## REQUIRED ACTION
Find and copy each line of the data that includes "WORKS".

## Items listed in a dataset
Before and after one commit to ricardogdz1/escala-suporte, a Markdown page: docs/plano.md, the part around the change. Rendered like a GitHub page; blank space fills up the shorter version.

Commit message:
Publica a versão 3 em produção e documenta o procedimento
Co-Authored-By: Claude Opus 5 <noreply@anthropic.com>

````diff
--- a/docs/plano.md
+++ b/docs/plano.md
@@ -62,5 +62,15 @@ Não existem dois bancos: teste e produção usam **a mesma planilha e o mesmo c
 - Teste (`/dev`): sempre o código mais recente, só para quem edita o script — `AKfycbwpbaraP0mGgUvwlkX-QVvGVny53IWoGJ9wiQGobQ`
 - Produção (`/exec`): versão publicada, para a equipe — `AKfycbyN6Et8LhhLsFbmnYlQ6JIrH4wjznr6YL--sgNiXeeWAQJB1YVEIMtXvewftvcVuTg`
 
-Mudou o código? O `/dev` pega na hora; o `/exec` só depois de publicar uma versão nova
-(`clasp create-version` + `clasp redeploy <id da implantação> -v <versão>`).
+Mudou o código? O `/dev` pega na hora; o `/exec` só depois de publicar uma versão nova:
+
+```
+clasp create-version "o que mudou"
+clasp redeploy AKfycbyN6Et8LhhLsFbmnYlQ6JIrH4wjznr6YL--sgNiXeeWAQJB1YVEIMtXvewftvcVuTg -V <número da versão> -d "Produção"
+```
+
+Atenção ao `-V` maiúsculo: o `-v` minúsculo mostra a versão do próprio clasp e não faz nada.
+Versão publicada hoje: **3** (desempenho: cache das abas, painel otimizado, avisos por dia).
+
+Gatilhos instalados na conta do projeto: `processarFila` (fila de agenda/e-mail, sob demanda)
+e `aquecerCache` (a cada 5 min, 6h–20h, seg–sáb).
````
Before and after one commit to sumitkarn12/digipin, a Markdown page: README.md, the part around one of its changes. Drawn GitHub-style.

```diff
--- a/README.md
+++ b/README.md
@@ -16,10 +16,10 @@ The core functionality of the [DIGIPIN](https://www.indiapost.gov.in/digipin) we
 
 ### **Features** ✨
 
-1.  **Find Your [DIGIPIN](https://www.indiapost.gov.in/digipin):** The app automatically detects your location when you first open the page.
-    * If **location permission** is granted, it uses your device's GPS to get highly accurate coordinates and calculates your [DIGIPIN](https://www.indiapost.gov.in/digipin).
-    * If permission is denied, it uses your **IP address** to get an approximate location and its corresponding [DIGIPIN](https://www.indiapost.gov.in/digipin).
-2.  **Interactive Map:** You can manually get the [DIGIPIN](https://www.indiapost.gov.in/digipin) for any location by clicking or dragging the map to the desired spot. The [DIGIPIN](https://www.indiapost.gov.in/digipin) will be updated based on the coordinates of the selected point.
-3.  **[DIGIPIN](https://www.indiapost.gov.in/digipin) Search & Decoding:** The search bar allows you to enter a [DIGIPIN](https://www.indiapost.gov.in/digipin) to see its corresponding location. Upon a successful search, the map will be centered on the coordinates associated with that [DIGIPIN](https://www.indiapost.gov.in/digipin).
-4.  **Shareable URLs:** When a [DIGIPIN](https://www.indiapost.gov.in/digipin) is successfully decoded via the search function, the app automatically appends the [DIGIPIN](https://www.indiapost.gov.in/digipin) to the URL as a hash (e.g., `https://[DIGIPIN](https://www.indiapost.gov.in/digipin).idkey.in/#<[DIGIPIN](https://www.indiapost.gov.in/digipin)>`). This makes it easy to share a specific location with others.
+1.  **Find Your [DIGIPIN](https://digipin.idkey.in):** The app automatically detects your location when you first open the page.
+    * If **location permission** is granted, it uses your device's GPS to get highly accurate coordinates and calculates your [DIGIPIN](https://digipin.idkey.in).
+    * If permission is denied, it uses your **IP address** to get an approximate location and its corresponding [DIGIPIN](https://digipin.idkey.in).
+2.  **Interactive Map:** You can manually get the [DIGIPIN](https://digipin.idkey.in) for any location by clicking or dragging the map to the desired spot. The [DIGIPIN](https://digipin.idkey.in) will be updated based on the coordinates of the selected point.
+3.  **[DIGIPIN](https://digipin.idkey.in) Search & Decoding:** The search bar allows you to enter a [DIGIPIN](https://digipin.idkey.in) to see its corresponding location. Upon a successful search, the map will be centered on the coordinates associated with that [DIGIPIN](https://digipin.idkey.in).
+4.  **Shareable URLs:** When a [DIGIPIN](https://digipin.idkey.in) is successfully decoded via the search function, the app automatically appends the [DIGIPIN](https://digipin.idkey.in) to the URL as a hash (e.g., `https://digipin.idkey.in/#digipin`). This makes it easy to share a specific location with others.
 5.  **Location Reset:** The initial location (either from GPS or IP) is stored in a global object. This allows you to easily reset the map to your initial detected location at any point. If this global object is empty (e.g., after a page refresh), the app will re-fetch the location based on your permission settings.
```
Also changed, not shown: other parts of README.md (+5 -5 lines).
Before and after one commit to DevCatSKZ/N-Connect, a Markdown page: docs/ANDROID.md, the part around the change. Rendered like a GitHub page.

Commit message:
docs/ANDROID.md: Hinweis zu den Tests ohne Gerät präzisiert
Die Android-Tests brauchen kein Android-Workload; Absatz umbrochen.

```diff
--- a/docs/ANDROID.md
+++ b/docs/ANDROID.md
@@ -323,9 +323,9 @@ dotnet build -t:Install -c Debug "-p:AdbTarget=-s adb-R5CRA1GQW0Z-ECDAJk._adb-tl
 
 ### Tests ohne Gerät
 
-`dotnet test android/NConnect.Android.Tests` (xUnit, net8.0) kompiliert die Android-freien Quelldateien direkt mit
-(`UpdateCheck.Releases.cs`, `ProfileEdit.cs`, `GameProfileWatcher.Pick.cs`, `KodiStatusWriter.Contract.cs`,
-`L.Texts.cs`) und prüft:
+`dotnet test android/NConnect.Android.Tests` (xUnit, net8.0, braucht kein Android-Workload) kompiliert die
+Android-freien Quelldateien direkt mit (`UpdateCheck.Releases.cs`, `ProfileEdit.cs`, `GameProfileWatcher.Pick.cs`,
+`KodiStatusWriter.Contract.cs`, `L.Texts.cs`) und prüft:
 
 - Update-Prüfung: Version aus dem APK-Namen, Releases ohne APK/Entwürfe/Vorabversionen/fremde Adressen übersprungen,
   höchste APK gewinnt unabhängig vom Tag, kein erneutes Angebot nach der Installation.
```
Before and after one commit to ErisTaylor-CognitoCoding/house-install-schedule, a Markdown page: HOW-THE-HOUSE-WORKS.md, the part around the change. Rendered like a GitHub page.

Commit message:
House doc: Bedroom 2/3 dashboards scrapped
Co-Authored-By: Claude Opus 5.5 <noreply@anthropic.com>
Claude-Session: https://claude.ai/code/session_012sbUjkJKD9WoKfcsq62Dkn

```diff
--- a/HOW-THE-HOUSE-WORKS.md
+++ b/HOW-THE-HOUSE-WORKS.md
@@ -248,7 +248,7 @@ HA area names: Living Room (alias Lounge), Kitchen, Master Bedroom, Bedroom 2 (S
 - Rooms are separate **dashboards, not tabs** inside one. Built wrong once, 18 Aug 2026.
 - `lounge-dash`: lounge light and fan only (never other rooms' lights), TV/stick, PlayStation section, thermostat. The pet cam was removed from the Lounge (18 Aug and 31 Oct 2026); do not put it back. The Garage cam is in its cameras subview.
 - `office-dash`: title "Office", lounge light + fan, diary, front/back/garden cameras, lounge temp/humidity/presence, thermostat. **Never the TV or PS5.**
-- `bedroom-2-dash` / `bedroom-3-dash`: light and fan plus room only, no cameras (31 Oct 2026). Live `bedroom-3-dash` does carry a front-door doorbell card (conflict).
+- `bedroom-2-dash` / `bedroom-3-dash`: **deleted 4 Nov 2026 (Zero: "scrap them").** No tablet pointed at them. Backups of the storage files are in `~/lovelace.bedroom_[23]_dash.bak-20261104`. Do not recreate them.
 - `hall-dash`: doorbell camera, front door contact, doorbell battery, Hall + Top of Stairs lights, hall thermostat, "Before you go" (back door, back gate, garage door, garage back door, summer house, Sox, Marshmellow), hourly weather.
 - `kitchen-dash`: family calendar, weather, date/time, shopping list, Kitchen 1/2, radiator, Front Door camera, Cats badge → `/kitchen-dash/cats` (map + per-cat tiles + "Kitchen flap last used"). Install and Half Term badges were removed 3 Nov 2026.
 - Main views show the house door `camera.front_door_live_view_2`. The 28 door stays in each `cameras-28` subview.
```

## EXERCISE RESULT
Before and after one commit to ErisTaylor-CognitoCoding/house-install-schedule, a Markdown page: HOW-THE-HOUSE-WORKS.md, the part around the change. Rendered like a GitHub page.
--- a/HOW-THE-HOUSE-WORKS.md
+++ b/HOW-THE-HOUSE-WORKS.md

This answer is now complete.